The human brain has difficulty grasping big stuff. We have difficulty understanding ecological patterns that take place over many generations.  One of the reasons, I think, for example, that many people have difficulty accepting human evolution is that is an extremely slow process, and even though we can understand development over several generations, we cannot understand development over thousands of generations, but computers can do these calculations. As computers become more and more powerful, they will be able to show us models of what the world will look like under many different kinds of conditions. Computers will be able (in fact already are) to develop models of what the long-term ramifications of certain kinds of decisions will be in a much more nimble way than the human brain can.  Computers can help humans make decisions that will benefit the ants and the fir trees and their human relatives.

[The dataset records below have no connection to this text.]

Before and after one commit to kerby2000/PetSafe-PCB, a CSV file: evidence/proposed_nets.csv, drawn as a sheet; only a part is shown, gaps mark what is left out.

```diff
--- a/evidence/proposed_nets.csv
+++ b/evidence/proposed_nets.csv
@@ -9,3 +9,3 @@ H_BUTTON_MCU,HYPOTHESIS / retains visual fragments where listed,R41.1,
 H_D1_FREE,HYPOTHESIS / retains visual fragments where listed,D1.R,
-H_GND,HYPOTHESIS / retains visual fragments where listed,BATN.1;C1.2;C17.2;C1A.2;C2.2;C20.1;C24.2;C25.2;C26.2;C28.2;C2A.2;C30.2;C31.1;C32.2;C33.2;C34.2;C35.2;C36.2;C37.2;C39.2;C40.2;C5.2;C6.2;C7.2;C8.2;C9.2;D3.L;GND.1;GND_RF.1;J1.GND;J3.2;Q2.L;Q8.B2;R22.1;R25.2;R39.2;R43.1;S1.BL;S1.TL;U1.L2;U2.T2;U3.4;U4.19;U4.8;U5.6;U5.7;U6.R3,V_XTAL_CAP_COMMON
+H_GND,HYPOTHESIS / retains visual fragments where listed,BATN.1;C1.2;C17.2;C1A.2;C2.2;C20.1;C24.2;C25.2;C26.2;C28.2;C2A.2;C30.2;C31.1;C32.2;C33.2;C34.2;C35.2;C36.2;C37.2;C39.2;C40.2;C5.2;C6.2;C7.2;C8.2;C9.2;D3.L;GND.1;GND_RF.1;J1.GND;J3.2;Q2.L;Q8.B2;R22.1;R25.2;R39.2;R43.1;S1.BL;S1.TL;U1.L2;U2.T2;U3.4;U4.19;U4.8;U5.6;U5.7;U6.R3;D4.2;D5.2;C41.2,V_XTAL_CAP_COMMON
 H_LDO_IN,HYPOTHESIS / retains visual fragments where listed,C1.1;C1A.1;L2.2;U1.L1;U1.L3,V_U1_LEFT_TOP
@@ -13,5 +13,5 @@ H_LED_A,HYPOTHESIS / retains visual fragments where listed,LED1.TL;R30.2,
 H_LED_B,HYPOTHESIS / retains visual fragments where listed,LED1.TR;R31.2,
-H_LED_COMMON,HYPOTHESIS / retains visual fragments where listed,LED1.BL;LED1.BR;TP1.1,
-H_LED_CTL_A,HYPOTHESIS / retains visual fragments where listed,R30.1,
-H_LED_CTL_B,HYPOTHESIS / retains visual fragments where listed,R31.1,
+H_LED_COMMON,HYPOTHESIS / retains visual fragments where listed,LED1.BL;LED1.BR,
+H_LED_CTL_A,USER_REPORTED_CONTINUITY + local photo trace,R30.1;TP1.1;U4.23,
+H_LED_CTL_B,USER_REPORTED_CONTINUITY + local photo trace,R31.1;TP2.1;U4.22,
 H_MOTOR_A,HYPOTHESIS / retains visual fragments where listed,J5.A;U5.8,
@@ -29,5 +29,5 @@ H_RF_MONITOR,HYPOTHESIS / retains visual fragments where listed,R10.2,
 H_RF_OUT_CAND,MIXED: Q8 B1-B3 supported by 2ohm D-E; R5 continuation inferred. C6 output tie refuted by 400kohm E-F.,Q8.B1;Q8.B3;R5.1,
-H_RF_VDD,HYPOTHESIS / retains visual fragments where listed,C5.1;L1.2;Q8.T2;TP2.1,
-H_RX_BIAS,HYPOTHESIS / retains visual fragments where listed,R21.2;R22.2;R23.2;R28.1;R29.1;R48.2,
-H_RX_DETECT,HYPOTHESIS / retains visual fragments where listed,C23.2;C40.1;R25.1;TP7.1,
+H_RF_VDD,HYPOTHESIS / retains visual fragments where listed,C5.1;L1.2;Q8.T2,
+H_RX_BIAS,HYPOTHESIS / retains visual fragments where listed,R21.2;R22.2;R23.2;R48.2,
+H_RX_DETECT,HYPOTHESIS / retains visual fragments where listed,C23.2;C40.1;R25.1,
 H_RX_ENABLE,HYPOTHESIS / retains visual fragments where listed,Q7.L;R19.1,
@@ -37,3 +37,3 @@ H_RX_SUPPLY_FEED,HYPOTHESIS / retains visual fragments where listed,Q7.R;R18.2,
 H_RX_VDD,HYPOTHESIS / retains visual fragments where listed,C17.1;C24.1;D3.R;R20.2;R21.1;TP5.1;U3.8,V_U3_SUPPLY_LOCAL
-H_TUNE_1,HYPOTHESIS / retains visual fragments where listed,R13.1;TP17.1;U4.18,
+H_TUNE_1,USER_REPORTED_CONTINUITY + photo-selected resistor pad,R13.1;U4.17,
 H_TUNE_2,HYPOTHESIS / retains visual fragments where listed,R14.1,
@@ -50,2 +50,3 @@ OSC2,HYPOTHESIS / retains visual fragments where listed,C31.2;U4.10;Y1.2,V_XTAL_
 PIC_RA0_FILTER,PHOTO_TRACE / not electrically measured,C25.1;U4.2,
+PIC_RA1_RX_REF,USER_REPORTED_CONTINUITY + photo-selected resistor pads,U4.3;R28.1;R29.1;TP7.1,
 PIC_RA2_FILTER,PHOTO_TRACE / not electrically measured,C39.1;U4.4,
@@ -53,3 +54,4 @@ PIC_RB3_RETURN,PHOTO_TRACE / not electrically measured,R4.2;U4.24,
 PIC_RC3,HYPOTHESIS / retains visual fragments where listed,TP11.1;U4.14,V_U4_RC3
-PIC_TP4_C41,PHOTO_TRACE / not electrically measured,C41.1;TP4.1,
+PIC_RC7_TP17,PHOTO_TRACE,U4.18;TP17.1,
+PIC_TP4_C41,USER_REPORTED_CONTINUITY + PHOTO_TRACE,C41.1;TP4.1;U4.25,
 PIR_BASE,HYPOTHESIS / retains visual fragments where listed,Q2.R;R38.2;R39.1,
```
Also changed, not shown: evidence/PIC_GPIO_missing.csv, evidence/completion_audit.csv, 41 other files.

Skye’s eclipse project makes me think about this because she started with an experience in the world. She watched a partial eclipse of the sun, through a pin-hole camera. She experienced the wonder of the universe (or at least our solar system).  Once she had had that experience, she translated it into an EPIC  technology/art/ project. (And art is always experience filtered through the sensibility of the artist).  Skye’s project is wonderful, but more importantly she is learning to integrate technology with her experience of the world around her. She doesn’t see a disconnect between technology and the rest of her world, but sees them as connected to each other.  As she continues to develop these skills, she, and other young people like her, will be able to make long-term predictions, develop long-term solutions and ultimately, create and value a world that continues to be filled with wonders.

 

Jane